Information supplied:
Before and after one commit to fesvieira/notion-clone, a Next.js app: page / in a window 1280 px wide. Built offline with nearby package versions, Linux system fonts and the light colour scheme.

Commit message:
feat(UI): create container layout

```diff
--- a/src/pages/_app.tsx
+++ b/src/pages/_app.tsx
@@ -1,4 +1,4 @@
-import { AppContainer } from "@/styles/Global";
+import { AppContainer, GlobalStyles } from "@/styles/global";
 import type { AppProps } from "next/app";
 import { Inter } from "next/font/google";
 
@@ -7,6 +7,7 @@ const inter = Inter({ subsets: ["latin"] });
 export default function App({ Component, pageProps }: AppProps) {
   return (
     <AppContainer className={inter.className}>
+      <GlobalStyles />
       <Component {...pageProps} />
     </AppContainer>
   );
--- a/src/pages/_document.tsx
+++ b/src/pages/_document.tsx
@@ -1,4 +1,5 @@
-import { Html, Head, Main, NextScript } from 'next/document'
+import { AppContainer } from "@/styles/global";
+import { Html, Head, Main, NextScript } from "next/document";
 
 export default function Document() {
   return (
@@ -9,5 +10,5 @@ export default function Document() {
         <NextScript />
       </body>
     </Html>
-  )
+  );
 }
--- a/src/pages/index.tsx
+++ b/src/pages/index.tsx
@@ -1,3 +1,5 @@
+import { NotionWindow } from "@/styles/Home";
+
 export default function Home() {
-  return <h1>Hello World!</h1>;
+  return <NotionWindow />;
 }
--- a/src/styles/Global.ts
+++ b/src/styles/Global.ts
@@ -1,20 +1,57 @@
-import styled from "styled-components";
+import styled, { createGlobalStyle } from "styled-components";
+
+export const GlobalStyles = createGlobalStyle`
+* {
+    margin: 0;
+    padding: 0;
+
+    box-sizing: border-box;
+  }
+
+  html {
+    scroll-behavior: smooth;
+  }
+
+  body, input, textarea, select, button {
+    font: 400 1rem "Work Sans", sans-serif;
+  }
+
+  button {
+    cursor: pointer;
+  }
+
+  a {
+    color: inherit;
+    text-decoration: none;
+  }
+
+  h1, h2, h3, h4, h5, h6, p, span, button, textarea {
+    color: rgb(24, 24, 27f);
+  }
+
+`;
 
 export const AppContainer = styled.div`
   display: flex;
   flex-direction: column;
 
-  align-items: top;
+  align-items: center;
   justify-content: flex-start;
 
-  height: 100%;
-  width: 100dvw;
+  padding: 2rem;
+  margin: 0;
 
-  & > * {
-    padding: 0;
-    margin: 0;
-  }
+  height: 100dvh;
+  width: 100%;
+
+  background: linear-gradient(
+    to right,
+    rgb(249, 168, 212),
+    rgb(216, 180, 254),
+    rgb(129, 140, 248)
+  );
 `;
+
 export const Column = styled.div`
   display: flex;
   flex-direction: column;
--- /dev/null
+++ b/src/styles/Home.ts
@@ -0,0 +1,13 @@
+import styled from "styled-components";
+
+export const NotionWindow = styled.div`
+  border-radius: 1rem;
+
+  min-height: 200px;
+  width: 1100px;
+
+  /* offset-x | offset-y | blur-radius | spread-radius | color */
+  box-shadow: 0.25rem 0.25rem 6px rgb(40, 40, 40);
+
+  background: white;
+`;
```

What to do:
Write out all records exactly, keeping every detail.

Result:
Before and after one commit to fesvieira/notion-clone, a Next.js app: page / in a window 1280 px wide. Built offline with nearby package versions, Linux system fonts and the light colour scheme.

Commit message:
feat(UI): create container layout

```diff
--- a/src/pages/_app.tsx
+++ b/src/pages/_app.tsx
@@ -1,4 +1,4 @@
-import { AppContainer } from "@/styles/Global";
+import { AppContainer, GlobalStyles } from "@/styles/global";
 import type { AppProps } from "next/app";
 import { Inter } from "next/font/google";
 
@@ -7,6 +7,7 @@ const inter = Inter({ subsets: ["latin"] });
 export default function App({ Component, pageProps }: AppProps) {
   return (
     <AppContainer className={inter.className}>
+      <GlobalStyles />
       <Component {...pageProps} />
     </AppContainer>
   );
--- a/src/pages/_document.tsx
+++ b/src/pages/_document.tsx
@@ -1,4 +1,5 @@
-import { Html, Head, Main, NextScript } from 'next/document'
+import { AppContainer } from "@/styles/global";
+import { Html, Head, Main, NextScript } from "next/document";
 
 export default function Document() {
   return (
@@ -9,5 +10,5 @@ export default function Document() {
         <NextScript />
       </body>
     </Html>
-  )
+  );
 }
--- a/src/pages/index.tsx
+++ b/src/pages/index.tsx
@@ -1,3 +1,5 @@
+import { NotionWindow } from "@/styles/Home";
+
 export default function Home() {
-  return <h1>Hello World!</h1>;
+  return <NotionWindow />;
 }
--- a/src/styles/Global.ts
+++ b/src/styles/Global.ts
@@ -1,20 +1,57 @@
-import styled from "styled-components";
+import styled, { createGlobalStyle } from "styled-components";
+
+export const GlobalStyles = createGlobalStyle`
+* {
+    margin: 0;
+    padding: 0;
+
+    box-sizing: border-box;
+  }
+
+  html {
+    scroll-behavior: smooth;
+  }
+
+  body, input, textarea, select, button {
+    font: 400 1rem "Work Sans", sans-serif;
+  }
+
+  button {
+    cursor: pointer;
+  }
+
+  a {
+    color: inherit;
+    text-decoration: none;
+  }
+
+  h1, h2, h3, h4, h5, h6, p, span, button, textarea {
+    color: rgb(24, 24, 27f);
+  }
+
+`;
 
 export const AppContainer = styled.div`
   display: flex;
   flex-direction: column;
 
-  align-items: top;
+  align-items: center;
   justify-content: flex-start;
 
-  height: 100%;
-  width: 100dvw;
+  padding: 2rem;
+  margin: 0;
 
-  & > * {
-    padding: 0;
-    margin: 0;
-  }
+  height: 100dvh;
+  width: 100%;
+
+  background: linear-gradient(
+    to right,
+    rgb(249, 168, 212),
+    rgb(216, 180, 254),
+    rgb(129, 140, 248)
+  );
 `;
+
 export const Column = styled.div`
   display: flex;
   flex-direction: column;
--- /dev/null
+++ b/src/styles/Home.ts
@@ -0,0 +1,13 @@
+import styled from "styled-components";
+
+export const NotionWindow = styled.div`
+  border-radius: 1rem;
+
+  min-height: 200px;
+  width: 1100px;
+
+  /* offset-x | offset-y | blur-radius | spread-radius | color */
+  box-shadow: 0.25rem 0.25rem 6px rgb(40, 40, 40);
+
+  background: white;
+`;
```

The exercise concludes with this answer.